PROBLEM DETAILS: Nothing should differ between your answer and the records.

* * * * * * * * *

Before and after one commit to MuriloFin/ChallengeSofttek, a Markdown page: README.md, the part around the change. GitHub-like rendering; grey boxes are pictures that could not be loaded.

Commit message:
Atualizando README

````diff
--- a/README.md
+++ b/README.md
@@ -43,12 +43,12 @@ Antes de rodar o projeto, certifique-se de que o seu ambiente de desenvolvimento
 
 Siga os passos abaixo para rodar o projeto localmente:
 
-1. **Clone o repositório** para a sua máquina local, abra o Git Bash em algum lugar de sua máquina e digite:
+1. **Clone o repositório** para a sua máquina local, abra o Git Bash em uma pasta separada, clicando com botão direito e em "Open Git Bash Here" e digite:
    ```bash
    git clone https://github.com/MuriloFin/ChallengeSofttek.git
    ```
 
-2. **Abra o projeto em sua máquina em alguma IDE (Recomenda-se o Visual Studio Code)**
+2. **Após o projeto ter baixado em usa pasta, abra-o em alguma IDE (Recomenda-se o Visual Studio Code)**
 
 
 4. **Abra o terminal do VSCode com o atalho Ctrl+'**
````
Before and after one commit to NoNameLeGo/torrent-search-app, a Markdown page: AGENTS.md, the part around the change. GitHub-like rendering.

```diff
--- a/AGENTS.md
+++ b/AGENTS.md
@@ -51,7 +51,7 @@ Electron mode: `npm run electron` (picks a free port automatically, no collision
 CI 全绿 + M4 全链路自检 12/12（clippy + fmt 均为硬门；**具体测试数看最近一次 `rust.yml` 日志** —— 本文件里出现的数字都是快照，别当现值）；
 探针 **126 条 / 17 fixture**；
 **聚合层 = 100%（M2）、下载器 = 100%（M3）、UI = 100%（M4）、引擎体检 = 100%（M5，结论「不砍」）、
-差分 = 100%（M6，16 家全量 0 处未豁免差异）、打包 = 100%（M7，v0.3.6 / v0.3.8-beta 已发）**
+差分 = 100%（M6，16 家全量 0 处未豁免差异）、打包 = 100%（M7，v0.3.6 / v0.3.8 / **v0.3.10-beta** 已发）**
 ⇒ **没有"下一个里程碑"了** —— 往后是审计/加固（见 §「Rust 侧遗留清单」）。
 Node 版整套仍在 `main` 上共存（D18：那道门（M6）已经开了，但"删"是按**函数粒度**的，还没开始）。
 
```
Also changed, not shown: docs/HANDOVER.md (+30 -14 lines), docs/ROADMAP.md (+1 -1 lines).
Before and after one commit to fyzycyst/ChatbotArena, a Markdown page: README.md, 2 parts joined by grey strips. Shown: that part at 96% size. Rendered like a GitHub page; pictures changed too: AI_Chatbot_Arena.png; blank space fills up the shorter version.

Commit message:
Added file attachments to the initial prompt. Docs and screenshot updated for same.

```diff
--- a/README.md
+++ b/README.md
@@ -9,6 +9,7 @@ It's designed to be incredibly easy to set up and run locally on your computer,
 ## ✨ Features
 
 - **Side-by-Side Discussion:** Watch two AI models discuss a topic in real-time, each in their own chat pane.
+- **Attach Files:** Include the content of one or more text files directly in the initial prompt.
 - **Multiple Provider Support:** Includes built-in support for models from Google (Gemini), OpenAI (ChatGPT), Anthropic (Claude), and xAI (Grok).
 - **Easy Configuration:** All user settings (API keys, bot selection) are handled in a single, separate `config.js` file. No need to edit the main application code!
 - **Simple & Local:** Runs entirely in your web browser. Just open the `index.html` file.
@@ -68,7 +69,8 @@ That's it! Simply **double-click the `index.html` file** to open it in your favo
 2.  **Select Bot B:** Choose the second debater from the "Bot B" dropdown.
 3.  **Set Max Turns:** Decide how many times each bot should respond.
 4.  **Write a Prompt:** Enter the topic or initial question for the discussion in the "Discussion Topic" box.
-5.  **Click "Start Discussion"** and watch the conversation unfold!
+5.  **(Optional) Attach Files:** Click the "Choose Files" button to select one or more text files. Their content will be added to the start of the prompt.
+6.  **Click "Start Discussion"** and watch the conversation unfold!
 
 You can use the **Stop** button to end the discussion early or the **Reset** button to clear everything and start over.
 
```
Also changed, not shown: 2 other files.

* * * * * * * * *

TASK SOLUTION:
Before and after one commit to MuriloFin/ChallengeSofttek, a Markdown page: README.md, the part around the change. GitHub-like rendering; grey boxes are pictures that could not be loaded.

Commit message:
Atualizando README

````diff
--- a/README.md
+++ b/README.md
@@ -43,12 +43,12 @@ Antes de rodar o projeto, certifique-se de que o seu ambiente de desenvolvimento
 
 Siga os passos abaixo para rodar o projeto localmente:
 
-1. **Clone o repositório** para a sua máquina local, abra o Git Bash em algum lugar de sua máquina e digite:
+1. **Clone o repositório** para a sua máquina local, abra o Git Bash em uma pasta separada, clicando com botão direito e em "Open Git Bash Here" e digite:
    ```bash
    git clone https://github.com/MuriloFin/ChallengeSofttek.git
    ```
 
-2. **Abra o projeto em sua máquina em alguma IDE (Recomenda-se o Visual Studio Code)**
+2. **Após o projeto ter baixado em usa pasta, abra-o em alguma IDE (Recomenda-se o Visual Studio Code)**
 
 
 4. **Abra o terminal do VSCode com o atalho Ctrl+'**
````
Before and after one commit to NoNameLeGo/torrent-search-app, a Markdown page: AGENTS.md, the part around the change. GitHub-like rendering.

```diff
--- a/AGENTS.md
+++ b/AGENTS.md
@@ -51,7 +51,7 @@ Electron mode: `npm run electron` (picks a free port automatically, no collision
 CI 全绿 + M4 全链路自检 12/12（clippy + fmt 均为硬门；**具体测试数看最近一次 `rust.yml` 日志** —— 本文件里出现的数字都是快照，别当现值）；
 探针 **126 条 / 17 fixture**；
 **聚合层 = 100%（M2）、下载器 = 100%（M3）、UI = 100%（M4）、引擎体检 = 100%（M5，结论「不砍」）、
-差分 = 100%（M6，16 家全量 0 处未豁免差异）、打包 = 100%（M7，v0.3.6 / v0.3.8-beta 已发）**
+差分 = 100%（M6，16 家全量 0 处未豁免差异）、打包 = 100%（M7，v0.3.6 / v0.3.8 / **v0.3.10-beta** 已发）**
 ⇒ **没有"下一个里程碑"了** —— 往后是审计/加固（见 §「Rust 侧遗留清单」）。
 Node 版整套仍在 `main` 上共存（D18：那道门（M6）已经开了，但"删"是按**函数粒度**的，还没开始）。
 
```
Also changed, not shown: docs/HANDOVER.md (+30 -14 lines), docs/ROADMAP.md (+1 -1 lines).
Before and after one commit to fyzycyst/ChatbotArena, a Markdown page: README.md, 2 parts joined by grey strips. Shown: that part at 96% size. Rendered like a GitHub page; pictures changed too: AI_Chatbot_Arena.png; blank space fills up the shorter version.

Commit message:
Added file attachments to the initial prompt. Docs and screenshot updated for same.

```diff
--- a/README.md
+++ b/README.md
@@ -9,6 +9,7 @@ It's designed to be incredibly easy to set up and run locally on your computer,
 ## ✨ Features
 
 - **Side-by-Side Discussion:** Watch two AI models discuss a topic in real-time, each in their own chat pane.
+- **Attach Files:** Include the content of one or more text files directly in the initial prompt.
 - **Multiple Provider Support:** Includes built-in support for models from Google (Gemini), OpenAI (ChatGPT), Anthropic (Claude), and xAI (Grok).
 - **Easy Configuration:** All user settings (API keys, bot selection) are handled in a single, separate `config.js` file. No need to edit the main application code!
 - **Simple & Local:** Runs entirely in your web browser. Just open the `index.html` file.
@@ -68,7 +69,8 @@ That's it! Simply **double-click the `index.html` file** to open it in your favo
 2.  **Select Bot B:** Choose the second debater from the "Bot B" dropdown.
 3.  **Set Max Turns:** Decide how many times each bot should respond.
 4.  **Write a Prompt:** Enter the topic or initial question for the discussion in the "Discussion Topic" box.
-5.  **Click "Start Discussion"** and watch the conversation unfold!
+5.  **(Optional) Attach Files:** Click the "Choose Files" button to select one or more text files. Their content will be added to the start of the prompt.
+6.  **Click "Start Discussion"** and watch the conversation unfold!
 
 You can use the **Stop** button to end the discussion early or the **Reset** button to clear everything and start over.
 
```
Also changed, not shown: 2 other files.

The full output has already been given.